- _Your task_
Scan the entries below for the word "submission" and copy every line in which it occurs.

- _Given information_

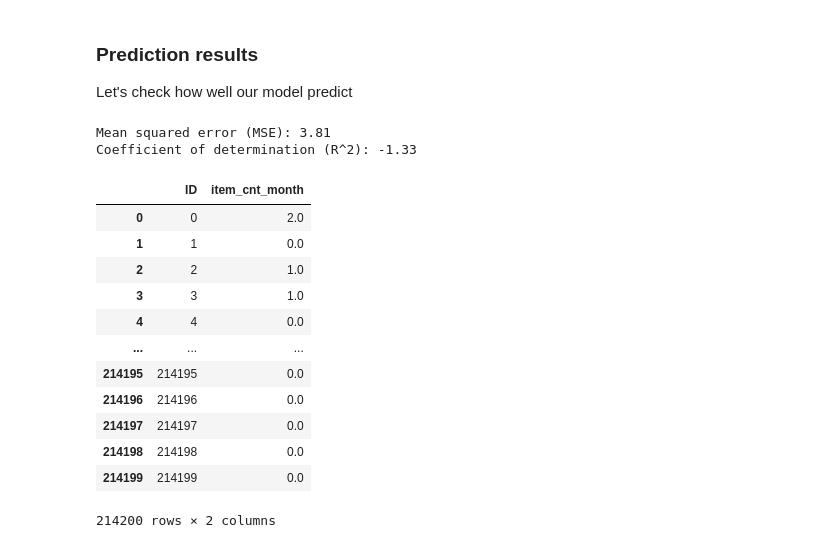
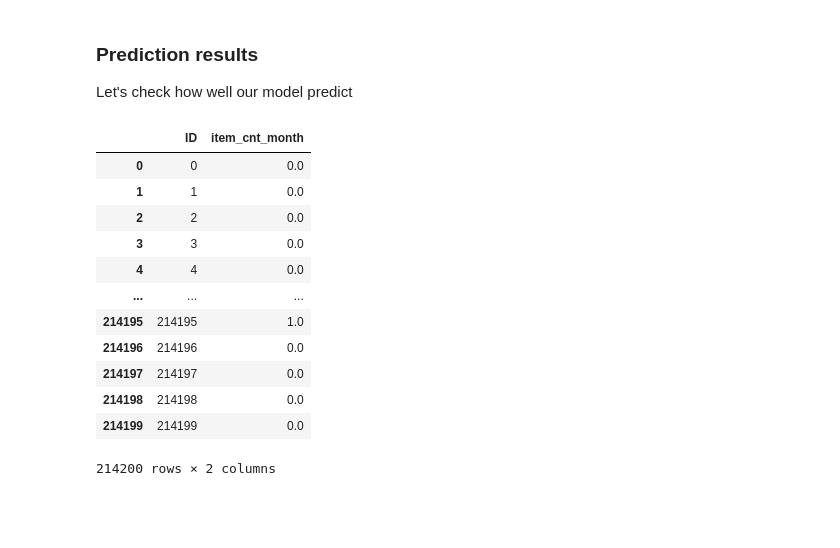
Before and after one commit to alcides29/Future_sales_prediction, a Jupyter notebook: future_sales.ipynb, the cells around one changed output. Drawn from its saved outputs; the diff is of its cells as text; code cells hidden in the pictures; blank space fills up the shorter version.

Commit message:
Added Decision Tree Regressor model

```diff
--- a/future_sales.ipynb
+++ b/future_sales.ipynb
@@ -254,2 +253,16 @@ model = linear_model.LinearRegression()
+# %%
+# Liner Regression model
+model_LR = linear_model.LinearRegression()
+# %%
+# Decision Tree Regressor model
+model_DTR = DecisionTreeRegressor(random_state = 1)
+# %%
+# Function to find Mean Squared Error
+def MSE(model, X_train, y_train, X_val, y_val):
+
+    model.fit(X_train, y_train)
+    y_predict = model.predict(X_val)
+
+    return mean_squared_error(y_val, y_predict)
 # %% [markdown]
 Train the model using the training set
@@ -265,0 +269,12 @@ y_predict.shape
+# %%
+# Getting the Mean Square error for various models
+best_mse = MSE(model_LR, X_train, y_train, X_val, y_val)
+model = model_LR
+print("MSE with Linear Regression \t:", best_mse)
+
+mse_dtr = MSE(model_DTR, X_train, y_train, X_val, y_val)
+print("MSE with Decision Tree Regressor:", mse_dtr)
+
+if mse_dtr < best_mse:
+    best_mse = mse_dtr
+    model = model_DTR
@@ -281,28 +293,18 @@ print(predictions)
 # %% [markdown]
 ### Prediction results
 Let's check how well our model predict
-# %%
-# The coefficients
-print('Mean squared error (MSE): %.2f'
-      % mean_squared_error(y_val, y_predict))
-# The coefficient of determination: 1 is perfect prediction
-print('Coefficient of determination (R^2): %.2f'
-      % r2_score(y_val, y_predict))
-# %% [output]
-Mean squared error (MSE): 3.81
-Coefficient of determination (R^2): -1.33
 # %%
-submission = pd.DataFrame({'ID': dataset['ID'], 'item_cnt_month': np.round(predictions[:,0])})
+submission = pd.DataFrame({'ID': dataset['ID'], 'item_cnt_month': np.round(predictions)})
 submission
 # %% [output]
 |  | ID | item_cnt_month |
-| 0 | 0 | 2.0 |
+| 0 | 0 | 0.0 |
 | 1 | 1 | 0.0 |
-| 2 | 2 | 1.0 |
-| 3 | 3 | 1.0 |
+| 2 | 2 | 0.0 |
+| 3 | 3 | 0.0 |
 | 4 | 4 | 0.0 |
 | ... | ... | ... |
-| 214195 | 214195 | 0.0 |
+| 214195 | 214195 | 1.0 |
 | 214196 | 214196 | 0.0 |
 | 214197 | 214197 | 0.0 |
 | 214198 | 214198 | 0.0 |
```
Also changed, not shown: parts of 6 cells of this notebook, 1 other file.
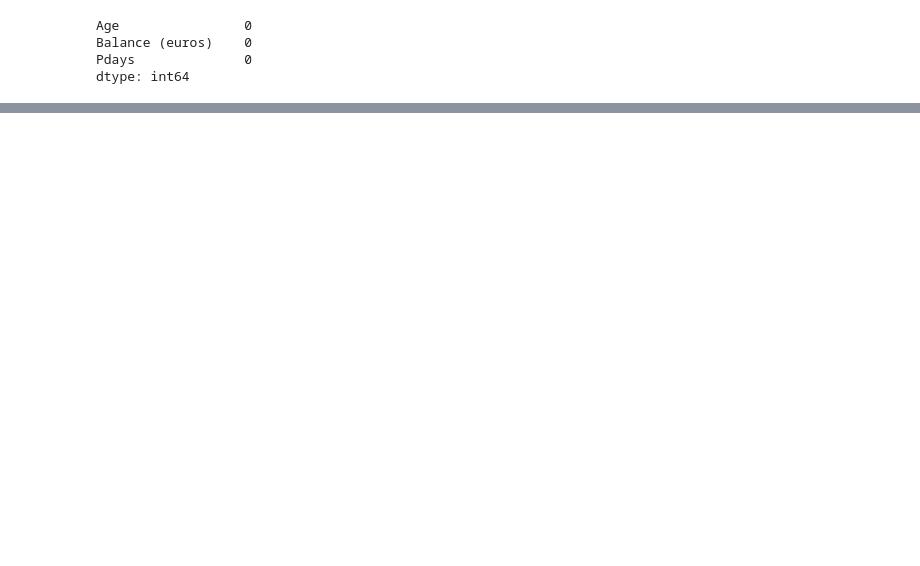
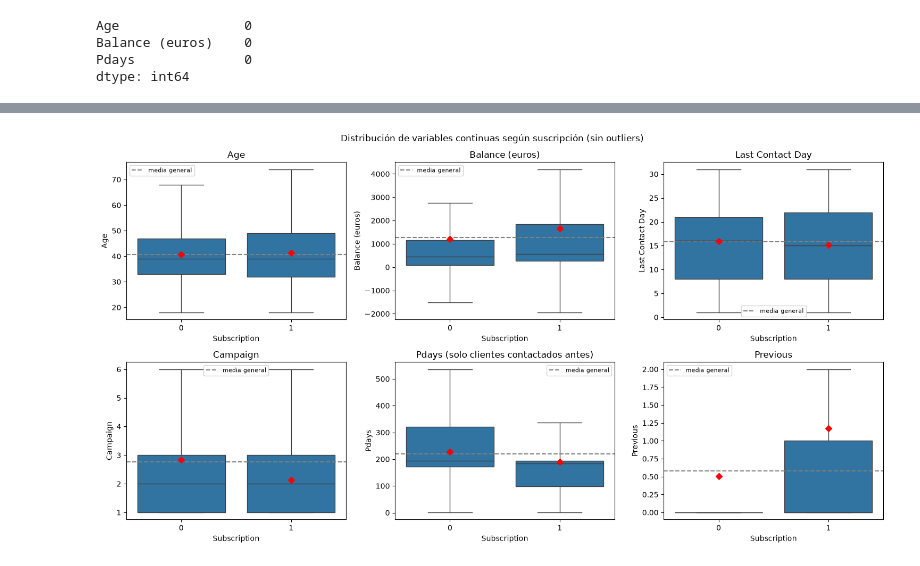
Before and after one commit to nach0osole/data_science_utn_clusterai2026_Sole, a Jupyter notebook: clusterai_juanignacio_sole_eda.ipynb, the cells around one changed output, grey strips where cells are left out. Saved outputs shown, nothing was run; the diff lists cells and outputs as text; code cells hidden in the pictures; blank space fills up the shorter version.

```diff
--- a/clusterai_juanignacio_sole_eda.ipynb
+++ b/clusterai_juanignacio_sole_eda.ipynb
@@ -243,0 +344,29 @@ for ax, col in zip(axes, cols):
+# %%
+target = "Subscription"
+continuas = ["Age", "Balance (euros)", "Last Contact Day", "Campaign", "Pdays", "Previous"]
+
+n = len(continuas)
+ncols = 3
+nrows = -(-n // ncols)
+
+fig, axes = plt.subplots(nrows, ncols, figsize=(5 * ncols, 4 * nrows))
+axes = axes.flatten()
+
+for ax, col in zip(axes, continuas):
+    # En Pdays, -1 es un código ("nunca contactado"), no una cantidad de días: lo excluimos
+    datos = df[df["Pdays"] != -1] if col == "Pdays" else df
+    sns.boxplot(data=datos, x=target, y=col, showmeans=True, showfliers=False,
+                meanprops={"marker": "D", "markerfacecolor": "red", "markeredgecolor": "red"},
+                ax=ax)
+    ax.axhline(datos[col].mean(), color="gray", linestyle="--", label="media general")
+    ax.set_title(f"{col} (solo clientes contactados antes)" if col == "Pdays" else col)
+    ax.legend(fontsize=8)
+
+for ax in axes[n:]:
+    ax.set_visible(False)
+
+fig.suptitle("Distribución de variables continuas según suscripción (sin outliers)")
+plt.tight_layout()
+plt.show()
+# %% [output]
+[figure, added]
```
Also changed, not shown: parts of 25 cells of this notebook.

==

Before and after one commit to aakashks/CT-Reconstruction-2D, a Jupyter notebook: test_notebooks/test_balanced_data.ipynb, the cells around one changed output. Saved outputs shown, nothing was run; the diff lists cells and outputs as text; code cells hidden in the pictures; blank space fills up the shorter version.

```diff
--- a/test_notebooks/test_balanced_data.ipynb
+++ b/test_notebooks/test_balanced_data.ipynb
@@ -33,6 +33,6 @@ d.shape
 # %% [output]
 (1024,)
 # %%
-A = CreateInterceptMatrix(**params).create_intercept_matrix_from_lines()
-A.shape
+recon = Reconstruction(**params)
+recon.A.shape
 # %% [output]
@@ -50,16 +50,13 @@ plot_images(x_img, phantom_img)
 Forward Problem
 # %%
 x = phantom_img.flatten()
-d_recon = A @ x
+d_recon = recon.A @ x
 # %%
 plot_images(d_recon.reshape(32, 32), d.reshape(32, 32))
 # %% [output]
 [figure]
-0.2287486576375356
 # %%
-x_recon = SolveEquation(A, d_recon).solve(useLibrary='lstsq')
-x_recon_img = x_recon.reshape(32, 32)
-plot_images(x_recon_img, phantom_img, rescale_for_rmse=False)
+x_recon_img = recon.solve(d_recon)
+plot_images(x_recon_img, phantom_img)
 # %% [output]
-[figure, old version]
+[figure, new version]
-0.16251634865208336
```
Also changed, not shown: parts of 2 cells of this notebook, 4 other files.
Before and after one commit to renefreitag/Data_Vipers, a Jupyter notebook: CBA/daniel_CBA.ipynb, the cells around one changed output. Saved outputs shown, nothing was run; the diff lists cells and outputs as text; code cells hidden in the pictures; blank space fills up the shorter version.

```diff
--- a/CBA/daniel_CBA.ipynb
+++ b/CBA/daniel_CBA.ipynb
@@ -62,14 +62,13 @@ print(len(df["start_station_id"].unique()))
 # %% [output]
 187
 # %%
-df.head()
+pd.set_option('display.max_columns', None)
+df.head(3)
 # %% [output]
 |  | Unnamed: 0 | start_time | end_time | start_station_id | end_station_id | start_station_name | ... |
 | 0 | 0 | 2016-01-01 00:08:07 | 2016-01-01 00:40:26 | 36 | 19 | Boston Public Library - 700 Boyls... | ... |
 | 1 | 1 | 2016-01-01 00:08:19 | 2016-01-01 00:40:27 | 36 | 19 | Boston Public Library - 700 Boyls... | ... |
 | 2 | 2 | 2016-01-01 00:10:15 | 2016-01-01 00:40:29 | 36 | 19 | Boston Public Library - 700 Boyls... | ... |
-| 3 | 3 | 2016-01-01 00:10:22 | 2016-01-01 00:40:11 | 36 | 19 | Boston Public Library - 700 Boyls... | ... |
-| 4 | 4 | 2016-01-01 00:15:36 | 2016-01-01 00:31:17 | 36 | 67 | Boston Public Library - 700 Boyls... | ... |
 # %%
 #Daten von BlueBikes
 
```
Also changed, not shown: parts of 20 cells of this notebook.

- _Response area_
-submission = pd.DataFrame({'ID': dataset['ID'], 'item_cnt_month': np.round(predictions[:,0])})
+submission = pd.DataFrame({'ID': dataset['ID'], 'item_cnt_month': np.round(predictions)})
 submission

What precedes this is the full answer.